### WHAT TO DO
Locate every line below that contains the word "DraggableTaskWrapperProps" and copy it.

### MATERIALS PROVIDED
....

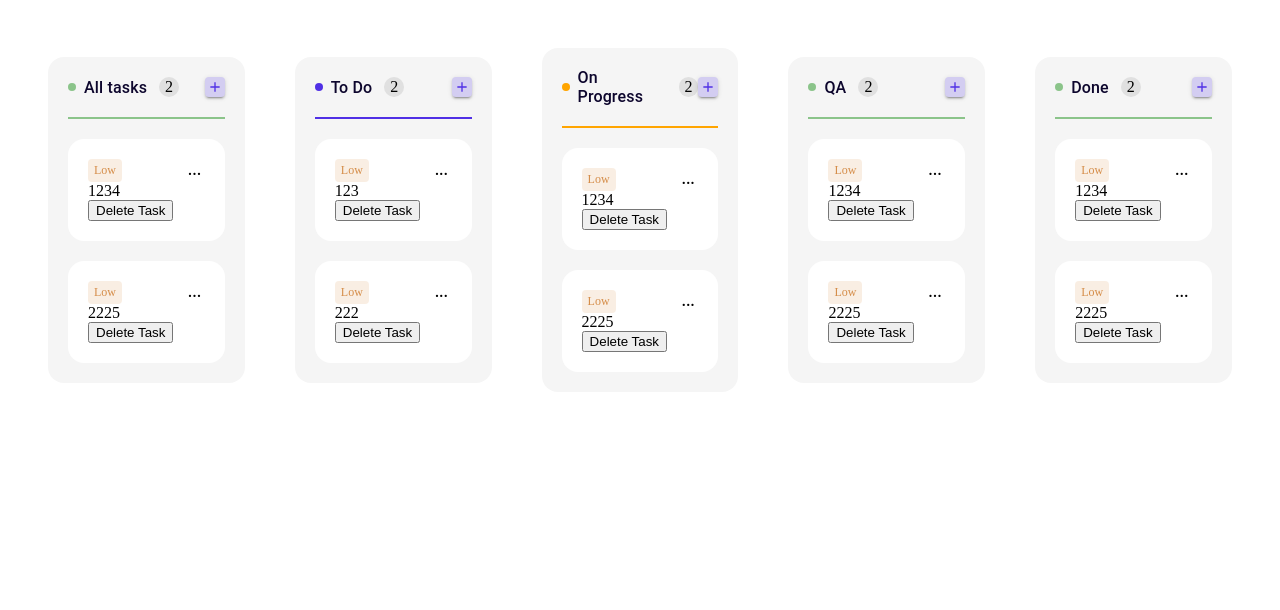
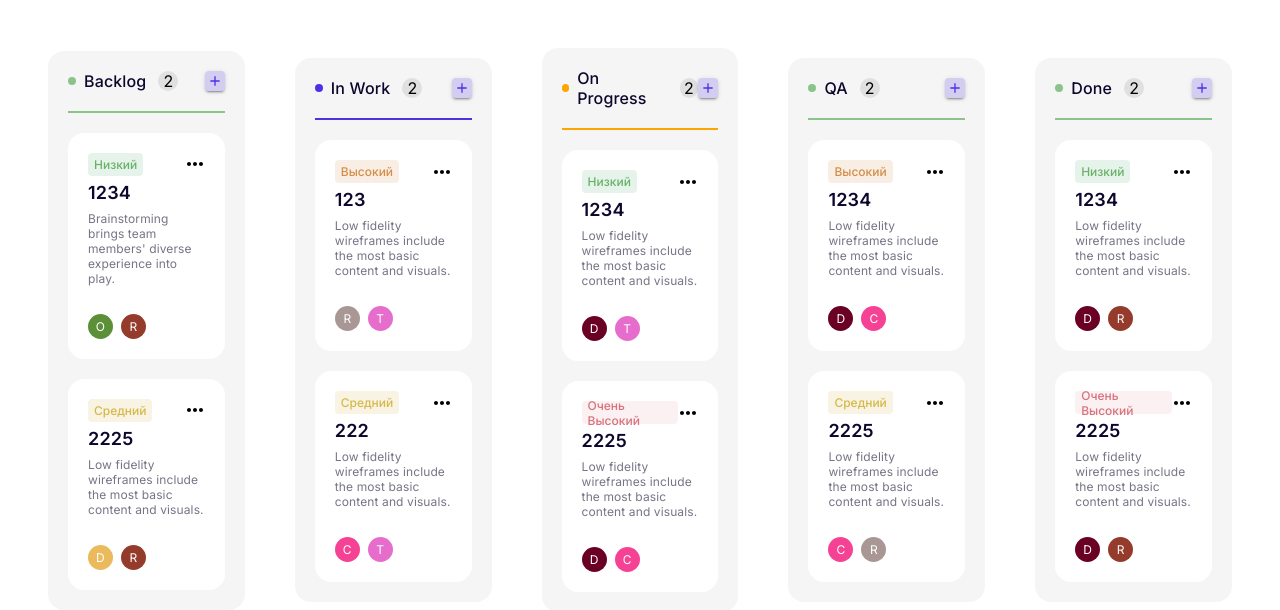
Before and after one commit to DemidKr/netlify-production, a React (Create React App) app: page /tasks in a window 1280 px wide. Shown: the top 610 px of the page. Built offline with nearby package versions, Linux system fonts and the light colour scheme.

Commit message:
Fixed column component

```diff
--- a/public/index.html
+++ b/public/index.html
@@ -24,6 +24,9 @@
       work correctly both with client-side routing and a non-root public URL.
       Learn how to configure a non-root public URL by running `npm run build`.
     -->
+    <link rel="preconnect" href="https://fonts.googleapis.com">
+    <link rel="preconnect" href="https://fonts.gstatic.com" crossorigin>
+    <link href="https://fonts.googleapis.com/css2?family=Inter:wght@100;200;300;400;500;600;700;800;900&display=swap" rel="stylesheet">
     <title>React App</title>
   </head>
   <body>
--- a/src/components/Column/AddButton.tsx
+++ /dev/null
@@ -1,32 +0,0 @@
-import { Dispatch, FC, SetStateAction } from "react";
-import AddIcon from "@mui/icons-material/Add";
-import Button from "@mui/material/Button";
-
-type IProps = {
-  setShowAddTaskButton: Dispatch<SetStateAction<boolean>>;
-};
-
-export const AddButton: FC<IProps> = ({ setShowAddTaskButton }) => {
-  return (
-    <Button
-      variant="contained"
-      sx={{
-        display: "flex",
-        justifyContent: "center",
-        alignItems: "center",
-        background: "#d3cdf1",
-        width: "20px",
-        minWidth: "20px",
-        height: "20px",
-        borderRadius: "4px",
-        padding: 0,
-        "&:hover": {
-          background: "#bbb3e8",
-        },
-      }}
-      onClick={() => setShowAddTaskButton(true)}
-    >
-      <AddIcon sx={{ color: "#5030E5", width: "16px", height: "16px" }} />
-    </Button>
-  );
-};
--- a/src/components/Column/CancelButton.tsx
+++ /dev/null
@@ -1,29 +0,0 @@
-import { FC } from "react";
-import CloseIcon from "@mui/icons-material/Close";
-import Button from "@mui/material/Button";
-
-type IProps = {
-  cancel: () => void;
-};
-
-export const CancelButton: FC<IProps> = ({ cancel }) => {
-  return (
-    <Button
-      variant="contained"
-      color="error"
-      sx={{
-        display: "flex",
-        justifyContent: "center",
-        alignItems: "center",
-        width: "20px",
-        minWidth: "20px",
-        height: "20px",
-        borderRadius: "4px",
-        padding: 0,
-      }}
-      onClick={cancel}
-    >
-      <CloseIcon sx={{ color: "#5b1818", width: "16px", height: "16px" }} />
-    </Button>
-  );
-};
--- a/src/components/Column/DraggableColumnWrapper.tsx
+++ /dev/null
@@ -1,46 +0,0 @@
-import React from "react";
-import { useSortable } from "@dnd-kit/sortable";
-import Box from "@mui/material/Box";
-import { CSS } from "@dnd-kit/utilities";
-
-type DraggableColumnWrapperProps = {
-  id: string;
-  children: React.ReactNode;
-};
-
-export const DraggableColumnWrapper = ({
-  id,
-  children,
-}: DraggableColumnWrapperProps) => {
-  const {
-    attributes,
-    listeners,
-    setNodeRef,
-    transform,
-    transition,
-    isDragging,
-  } = useSortable({ id });
-
-  return (
-    <Box
-      style={{
-        transition,
-        position: "relative",
-        transform: CSS.Transform.toString(transform),
-        opacity: isDragging ? 0.3 : 1,
-      }}
-      sx={{
-        width: "354px",
-        height: "fit-content",
-        borderRadius: "16px",
-        background: "#F5F5F5",
-        padding: "20px",
-      }}
-      ref={setNodeRef}
-      {...attributes}
-      {...listeners}
-    >
-      {children}
-    </Box>
-  );
-};
--- a/src/components/Column/DraggableTaskWrapper.tsx
+++ /dev/null
@@ -1,49 +0,0 @@
-import { useSortable } from "@dnd-kit/sortable";
-import Box from "@mui/material/Box";
-import { CSS } from "@dnd-kit/utilities";
-import React from "react";
-
-type DraggableTaskWrapperProps = {
-  id: string;
-  children: React.ReactNode;
-};
-
-export const DraggableTaskWrapper = ({
-  id,
-  children,
-}: DraggableTaskWrapperProps) => {
-  const {
-    attributes,
-    listeners,
-    setNodeRef,
-    transform,
-    transition,
-    isDragging,
-  } = useSortable({ id });
-
-  return (
-    <Box
-      sx={{
-        width: "calc(100% - 40px)",
-        height: "fit-content",
-        borderRadius: "16px",
-        background: "#FFF",
-        padding: "20px",
-      }}
-    >
-      <div
-        style={{
-          transition,
-          position: "relative",
-          transform: CSS.Transform.toString(transform),
-          opacity: isDragging ? 0.3 : 1,
-        }}
-        ref={setNodeRef}
-        {...attributes}
-        {...listeners}
-      >
-        {children}
-      </div>
-    </Box>
-  );
-};
--- a/src/components/Column/index.tsx
+++ b/src/components/Column/index.tsx
@@ -1,4 +1,4 @@
-import React, { useState, type KeyboardEvent } from "react";
+import React, { type KeyboardEvent, useState } from "react";
 import { v4 as uuidv4 } from "uuid";
 import Box from "@mui/material/Box";
 import Typography from "@mui/material/Typography";
@@ -8,27 +8,28 @@ import TextField from "@mui/material/TextField";
 import {
   closestCenter,
   DndContext,
+  type DragEndEvent,
   DragOverlay,
+  type DragStartEvent,
   MouseSensor,
   useSensor,
   useSensors,
-  type DragStartEvent,
-  type DragEndEvent,
 } from "@dnd-kit/core";
 import {
-  SortableContext,
   arrayMove,
   rectSortingStrategy,
+  SortableContext,
 } from "@dnd-kit/sortable";
-import { DraggableTaskWrapper } from "./DraggableTaskWrapper";
-import { DraggableColumnWrapper } from "./DraggableColumnWrapper";
-import { CancelButton } from "./CancelButton";
-import { AddButton } from "./AddButton";
 
-export type TaskType = {
-  id: string;
-  name: string;
-};
+import { PRIORITY_ENUM, TaskType } from "../../entities";
+import { DraggableColumnWrapper } from "./components/DraggableColumnWrapper";
+import { CancelButton } from "./components/CancelButton";
+import { AddButton } from "./components/AddButton";
+import { DraggableTaskWrapper } from "./components/DraggableTaskWrapper";
+import { Status } from "./components/Status";
+import { CardMenu } from "./components/CardMenu";
+import { BackgroundLetterAvatars } from "../BackgroundLetterAvatars";
+import { Stack } from "@mui/material";
 
 export type ColumnType = {
   id: string;
@@ -69,6 +70,10 @@ export const Column = ({
       columnsCopy[currentColumnIndex].tasks.push({
         id: uuidv4(),
         name: taskName,
+        description: taskName,
+        status: PRIORITY_ENUM.MEDIUM,
+        author: { id: "1", firstName: "Oleg", secondName: "Petrov" },
+        executor: { id: "1", firstName: "Cindy", secondName: "Sharp" },
       });
       setColumns(columnsCopy);
       setTaskName("");
@@ -157,6 +162,7 @@ export const Column = ({
                 fontWeight: 500,
                 lineHeight: "normal",
                 marginLeft: "8px",
+                fontFamily: "Inter",
               }}
             >
               {currentColumn.name}
@@ -171,6 +177,7 @@ export const Column = ({
                 height: "20px",
                 borderRadius: "50%",
                 marginLeft: "12px",
+                fontFamily: "Inter",
               }}
             >
               {currentColumn.tasks.length}
@@ -255,45 +262,56 @@ export const Column = ({
                       alignItems: "center",
                     }}
                   >
+                    <Status status={task.status} />
+                    <CardMenu deleteCard={() => deleteTaskHandler(index)} />
+                  </Box>
+                  <Typography
+                    component="h3"
+                    sx={{
+                      color: "#0D062D",
+                      fontFamily: "Inter",
+                      fontSize: "18px",
+                      fontStyle: "normal",
+                      fontWeight: "600",
+                      lineHeight: "normal",
+                      mt: "6px",
+                    }}
+                  >
+                    {task.name}
+                  </Typography>
+                  <Typography
+                    component="h6"
+                    sx={{
+                      color: "#787486",
+                      fontFamily: "Inter",
+                      fontSize: "12px",
+                      fontStyle: "normal",
+                      fontWeight: "400",
+                      lineHeight: "normal",
+                      mt: "8px",
+                    }}
+                  >
+                    {task.description}
+                  </Typography>
                   <Box
                     sx={{
                       display: "flex",
-                        justifyContent: "center",
+                      justifyContent: "space-between",
                       alignItems: "center",
-                        height: "23px",
-                        padding: "0 6px",
-                        borderRadius: "4px",
-                        background: "rgba(223, 168, 116, 0.20)",
-                        color: "#D58D49",
-                        fontSize: "12px",
-                        fontStyle: "normal",
-                        fontWeight: "500",
-                        lineHeight: "normal",
+                      mt: "28px",
                     }}
                   >
-                      Low
+                    <Stack direction="row" spacing={1}>
+                      <BackgroundLetterAvatars
+                        firstName={task.author.firstName}
+                        secondName={task.author.secondName}
+                      />
+                      <BackgroundLetterAvatars
+                        firstName={task.executor.firstName}
+                        secondName={task.executor.secondName}
+                      />
+                    </Stack>
                   </Box>
-                    <Button
-                      sx={{
-                        display: "flex",
-                        justifyContent: "center",
-                        alignItems: "center",
-                        width: "20px",
-                        minWidth: "20px",
-                        height: "20px",
-                        borderRadius: "4px",
-                        padding: 0,
-                        color: "#000",
-                      }}
-                    >
-                      ...
-                    </Button>
-                  </Box>
-                  <div>{task.name}</div>
-
-                  <button onClick={() => deleteTaskHandler(index)}>
-                    Delete Task
-                  </button>
                 </DraggableTaskWrapper>
               ))}
 
--- a/src/entities/task.ts
+++ b/src/entities/task.ts
@@ -1,6 +1,17 @@
+import { IUser } from "./user";
+
 export enum PRIORITY_ENUM {
   HOT = "hot",
   HIGH = "high",
-  MIDDLE = "middle",
+  MEDIUM = "medium",
   LOW = "low",
 }
+
+export interface TaskType {
+  id: string;
+  name: string;
+  description: string;
+  status: PRIORITY_ENUM;
+  author: IUser;
+  executor: IUser;
+}
--- a/src/pages/ManagerPage/modals/CreateTaskModal.tsx
+++ b/src/pages/ManagerPage/modals/CreateTaskModal.tsx
@@ -21,7 +21,7 @@ export const CreateTaskModal = ({ show, onClose }: IProps) => {
   const [deadline, setDeadline] = useState<Dayjs | null>(
     dayjs().add(14, "day"),
   );
-  const [priority, setPriority] = useState(PRIORITY_ENUM.MIDDLE);
+  const [priority, setPriority] = useState(PRIORITY_ENUM.MEDIUM);
   const [executor, setExecutor] = useState("");
 
   const handleSubmit = () => {
--- a/src/pages/ManagerPage/modals/constants.ts
+++ b/src/pages/ManagerPage/modals/constants.ts
@@ -3,7 +3,7 @@ import { PRIORITY_ENUM } from "../../../entities";
 export const PRIORITIES_TASK = [
   { name: "Очень высокий", code: PRIORITY_ENUM.HOT },
   { name: "Высокий", code: PRIORITY_ENUM.HIGH },
-  { name: "Средний", code: PRIORITY_ENUM.MIDDLE },
+  { name: "Средний", code: PRIORITY_ENUM.MEDIUM },
   { name: "Низкий", code: PRIORITY_ENUM.LOW },
 ];
 
--- a/src/pages/UserTasks/index.tsx
+++ b/src/pages/UserTasks/index.tsx
@@ -3,24 +3,66 @@ import { useState } from "react";
 import { Columns } from "../../components/Columns";
 import type { ColumnType } from "../../components/Column";
 import { Box } from "@mui/material";
+import { PRIORITY_ENUM } from "../../entities";
 
 export const UserTasks = () => {
   const [columns, setColumns] = useState<ColumnType[]>([
     {
       id: "1234",
-      name: "All tasks",
+      name: "Backlog",
+
       tasks: [
-        { name: "1234", id: "123" },
-        { name: "2225", id: "1234" },
+        {
+          name: "1234",
+          description:
+            "Brainstorming brings team members' diverse experience into play.",
+          status: PRIORITY_ENUM.LOW,
+          author: { id: "12", firstName: "Oleg", secondName: "Petrov" },
+          executor: { id: "23", firstName: "Ryan", secondName: "Gosling" },
+          id: "123",
+        },
+        {
+          name: "2225",
+          description:
+            "Low fidelity wireframes include the most basic content and visuals.",
+          status: PRIORITY_ENUM.MEDIUM,
+          author: { id: "12", firstName: "Dmitry", secondName: "Pupkin" },
+          executor: { id: "23", firstName: "Ryan", secondName: "Gosling" },
+          id: "1234",
+        },
       ],
       color: "#8BC48A",
     },
     {
       id: "123321",
-      name: "To Do",
+      name: "In Work",
       tasks: [
-        { name: "123", id: "1" },
-        { name: "222", id: "12" },
+        {
+          name: "123",
+          description:
+            "Low fidelity wireframes include the most basic content and visuals.",
+          status: PRIORITY_ENUM.HIGH,
+          author: { id: "12", firstName: "Remy", secondName: "Sharp" },
+          executor: {
+            id: "23",
+            firstName: "Travis",
+            secondName: "Howard",
+          },
+          id: "1",
+        },
+        {
+          name: "222",
+          description:
+            "Low fidelity wireframes include the most basic content and visuals.",
+          status: PRIORITY_ENUM.MEDIUM,
+          author: { id: "12", firstName: "Cindy", secondName: "Baker" },
+          executor: {
+            id: "23",
+            firstName: "Travis",
+            secondName: "Howard",
+          },
+          id: "12",
+        },
       ],
       color: "#5030E5",
     },
@@ -28,8 +70,28 @@ export const UserTasks = () => {
       id: "123",
       name: "On Progress",
       tasks: [
-        { name: "1234", id: "123" },
-        { name: "2225", id: "1234" },
+        {
+          name: "1234",
+          description:
+            "Low fidelity wireframes include the most basic content and visuals.",
+          status: PRIORITY_ENUM.LOW,
+          author: { id: "12", firstName: "Dmitry", secondName: "Olegov" },
+          executor: {
+            id: "23",
+            firstName: "Travis",
+            secondName: "Howard",
+          },
+          id: "123",
+        },
+        {
+          name: "2225",
+          description:
+            "Low fidelity wireframes include the most basic content and visuals.",
+          status: PRIORITY_ENUM.HOT,
+          author: { id: "12", firstName: "Dmitry", secondName: "Olegov" },
+          executor: { id: "12", firstName: "Cindy", secondName: "Baker" },
+          id: "1234",
+        },
       ],
       color: "#FFA500",
     },
@@ -37,8 +99,24 @@ export const UserTasks = () => {
       id: "12345",
       name: "QA",
       tasks: [
-        { name: "1234", id: "123" },
-        { name: "2225", id: "1234" },
+        {
+          name: "1234",
+          description:
+            "Low fidelity wireframes include the most basic content and visuals.",
+          status: PRIORITY_ENUM.HIGH,
+          author: { id: "12", firstName: "Dmitry", secondName: "Olegov" },
+          executor: { id: "12", firstName: "Cindy", secondName: "Baker" },
+          id: "123",
+        },
+        {
+          name: "2225",
+          description:
+            "Low fidelity wireframes include the most basic content and visuals.",
+          status: PRIORITY_ENUM.MEDIUM,
+          author: { id: "12", firstName: "Cindy", secondName: "Baker" },
+          executor: { id: "12", firstName: "Remy", secondName: "Sharp" },
+          id: "1234",
+        },
       ],
       color: "#8BC48A",
     },
@@ -46,8 +124,24 @@ export const UserTasks = () => {
       id: "123456",
       name: "Done",
       tasks: [
-        { name: "1234", id: "123" },
-        { name: "2225", id: "1234" },
+        {
+          name: "1234",
+          description:
+            "Low fidelity wireframes include the most basic content and visuals.",
+          status: PRIORITY_ENUM.LOW,
+          author: { id: "12", firstName: "Dmitry", secondName: "Olegov" },
+          executor: { id: "23", firstName: "Ryan", secondName: "Gosling" },
+          id: "123",
+        },
+        {
+          name: "2225",
+          description:
+            "Low fidelity wireframes include the most basic content and visuals.",
+          status: PRIORITY_ENUM.HOT,
+          author: { id: "12", firstName: "Dmitry", secondName: "Olegov" },
+          executor: { id: "23", firstName: "Ryan", secondName: "Gosling" },
+          id: "1234",
+        },
       ],
       color: "#8BC48A",
     },
```
Lines whose indentation alone changed are shown as unchanged.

....

### RESPONSE AREA
-type DraggableTaskWrapperProps = {
-}: DraggableTaskWrapperProps) => {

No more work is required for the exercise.